Task to carry out
Output each entry verbatim.

____

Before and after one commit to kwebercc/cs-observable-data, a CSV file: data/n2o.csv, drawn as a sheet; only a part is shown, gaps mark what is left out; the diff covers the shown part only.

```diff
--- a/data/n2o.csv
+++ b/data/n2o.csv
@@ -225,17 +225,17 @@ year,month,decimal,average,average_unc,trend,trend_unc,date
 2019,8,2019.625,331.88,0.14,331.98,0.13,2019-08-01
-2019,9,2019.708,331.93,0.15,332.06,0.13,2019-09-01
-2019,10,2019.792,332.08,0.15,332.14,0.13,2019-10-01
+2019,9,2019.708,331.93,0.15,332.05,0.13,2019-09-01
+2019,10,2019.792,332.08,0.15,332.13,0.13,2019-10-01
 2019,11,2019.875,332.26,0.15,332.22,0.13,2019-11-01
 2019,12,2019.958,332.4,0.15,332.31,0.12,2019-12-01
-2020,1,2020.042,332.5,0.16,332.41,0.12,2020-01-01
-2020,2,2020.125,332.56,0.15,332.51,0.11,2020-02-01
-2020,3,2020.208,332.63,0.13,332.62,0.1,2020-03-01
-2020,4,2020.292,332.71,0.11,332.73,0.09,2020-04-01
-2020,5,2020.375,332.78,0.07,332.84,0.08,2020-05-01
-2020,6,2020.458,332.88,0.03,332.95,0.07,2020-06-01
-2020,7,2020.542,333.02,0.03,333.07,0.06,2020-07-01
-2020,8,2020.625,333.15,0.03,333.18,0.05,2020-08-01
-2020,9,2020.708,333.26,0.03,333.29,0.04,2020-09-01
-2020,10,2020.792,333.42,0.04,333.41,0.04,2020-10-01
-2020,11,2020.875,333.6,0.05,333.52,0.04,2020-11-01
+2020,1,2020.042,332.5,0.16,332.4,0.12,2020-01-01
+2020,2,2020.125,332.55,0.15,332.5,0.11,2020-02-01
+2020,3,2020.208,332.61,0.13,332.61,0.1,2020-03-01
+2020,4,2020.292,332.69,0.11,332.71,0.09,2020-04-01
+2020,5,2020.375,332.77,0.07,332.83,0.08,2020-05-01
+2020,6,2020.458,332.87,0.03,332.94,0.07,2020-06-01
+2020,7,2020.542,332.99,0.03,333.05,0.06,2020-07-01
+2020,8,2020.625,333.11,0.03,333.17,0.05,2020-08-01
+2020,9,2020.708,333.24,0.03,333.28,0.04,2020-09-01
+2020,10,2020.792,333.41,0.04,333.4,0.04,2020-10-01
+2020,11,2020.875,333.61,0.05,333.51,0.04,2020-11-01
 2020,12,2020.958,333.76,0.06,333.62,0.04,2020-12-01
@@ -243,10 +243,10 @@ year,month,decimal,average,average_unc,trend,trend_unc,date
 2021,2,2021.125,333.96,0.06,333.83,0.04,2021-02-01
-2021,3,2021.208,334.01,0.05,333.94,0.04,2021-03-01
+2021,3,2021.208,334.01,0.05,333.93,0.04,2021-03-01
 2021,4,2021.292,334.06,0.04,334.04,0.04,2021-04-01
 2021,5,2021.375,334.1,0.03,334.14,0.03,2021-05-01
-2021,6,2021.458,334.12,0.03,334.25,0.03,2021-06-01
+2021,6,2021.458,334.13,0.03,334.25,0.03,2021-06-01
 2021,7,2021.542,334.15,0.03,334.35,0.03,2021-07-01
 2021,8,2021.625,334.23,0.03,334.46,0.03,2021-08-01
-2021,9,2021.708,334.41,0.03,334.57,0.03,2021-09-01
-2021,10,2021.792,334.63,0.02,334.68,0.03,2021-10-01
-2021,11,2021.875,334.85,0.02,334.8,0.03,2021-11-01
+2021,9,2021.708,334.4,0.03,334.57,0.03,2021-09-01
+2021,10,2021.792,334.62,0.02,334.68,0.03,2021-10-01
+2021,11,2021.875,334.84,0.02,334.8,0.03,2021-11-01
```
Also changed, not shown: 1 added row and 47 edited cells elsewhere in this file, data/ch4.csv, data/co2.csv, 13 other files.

____

Written reply
Before and after one commit to kwebercc/cs-observable-data, a CSV file: data/n2o.csv, drawn as a sheet; only a part is shown, gaps mark what is left out; the diff covers the shown part only.

```diff
--- a/data/n2o.csv
+++ b/data/n2o.csv
@@ -225,17 +225,17 @@ year,month,decimal,average,average_unc,trend,trend_unc,date
 2019,8,2019.625,331.88,0.14,331.98,0.13,2019-08-01
-2019,9,2019.708,331.93,0.15,332.06,0.13,2019-09-01
-2019,10,2019.792,332.08,0.15,332.14,0.13,2019-10-01
+2019,9,2019.708,331.93,0.15,332.05,0.13,2019-09-01
+2019,10,2019.792,332.08,0.15,332.13,0.13,2019-10-01
 2019,11,2019.875,332.26,0.15,332.22,0.13,2019-11-01
 2019,12,2019.958,332.4,0.15,332.31,0.12,2019-12-01
-2020,1,2020.042,332.5,0.16,332.41,0.12,2020-01-01
-2020,2,2020.125,332.56,0.15,332.51,0.11,2020-02-01
-2020,3,2020.208,332.63,0.13,332.62,0.1,2020-03-01
-2020,4,2020.292,332.71,0.11,332.73,0.09,2020-04-01
-2020,5,2020.375,332.78,0.07,332.84,0.08,2020-05-01
-2020,6,2020.458,332.88,0.03,332.95,0.07,2020-06-01
-2020,7,2020.542,333.02,0.03,333.07,0.06,2020-07-01
-2020,8,2020.625,333.15,0.03,333.18,0.05,2020-08-01
-2020,9,2020.708,333.26,0.03,333.29,0.04,2020-09-01
-2020,10,2020.792,333.42,0.04,333.41,0.04,2020-10-01
-2020,11,2020.875,333.6,0.05,333.52,0.04,2020-11-01
+2020,1,2020.042,332.5,0.16,332.4,0.12,2020-01-01
+2020,2,2020.125,332.55,0.15,332.5,0.11,2020-02-01
+2020,3,2020.208,332.61,0.13,332.61,0.1,2020-03-01
+2020,4,2020.292,332.69,0.11,332.71,0.09,2020-04-01
+2020,5,2020.375,332.77,0.07,332.83,0.08,2020-05-01
+2020,6,2020.458,332.87,0.03,332.94,0.07,2020-06-01
+2020,7,2020.542,332.99,0.03,333.05,0.06,2020-07-01
+2020,8,2020.625,333.11,0.03,333.17,0.05,2020-08-01
+2020,9,2020.708,333.24,0.03,333.28,0.04,2020-09-01
+2020,10,2020.792,333.41,0.04,333.4,0.04,2020-10-01
+2020,11,2020.875,333.61,0.05,333.51,0.04,2020-11-01
 2020,12,2020.958,333.76,0.06,333.62,0.04,2020-12-01
@@ -243,10 +243,10 @@ year,month,decimal,average,average_unc,trend,trend_unc,date
 2021,2,2021.125,333.96,0.06,333.83,0.04,2021-02-01
-2021,3,2021.208,334.01,0.05,333.94,0.04,2021-03-01
+2021,3,2021.208,334.01,0.05,333.93,0.04,2021-03-01
 2021,4,2021.292,334.06,0.04,334.04,0.04,2021-04-01
 2021,5,2021.375,334.1,0.03,334.14,0.03,2021-05-01
-2021,6,2021.458,334.12,0.03,334.25,0.03,2021-06-01
+2021,6,2021.458,334.13,0.03,334.25,0.03,2021-06-01
 2021,7,2021.542,334.15,0.03,334.35,0.03,2021-07-01
 2021,8,2021.625,334.23,0.03,334.46,0.03,2021-08-01
-2021,9,2021.708,334.41,0.03,334.57,0.03,2021-09-01
-2021,10,2021.792,334.63,0.02,334.68,0.03,2021-10-01
-2021,11,2021.875,334.85,0.02,334.8,0.03,2021-11-01
+2021,9,2021.708,334.4,0.03,334.57,0.03,2021-09-01
+2021,10,2021.792,334.62,0.02,334.68,0.03,2021-10-01
+2021,11,2021.875,334.84,0.02,334.8,0.03,2021-11-01
```
Also changed, not shown: 1 added row and 47 edited cells elsewhere in this file, data/ch4.csv, data/co2.csv, 13 other files.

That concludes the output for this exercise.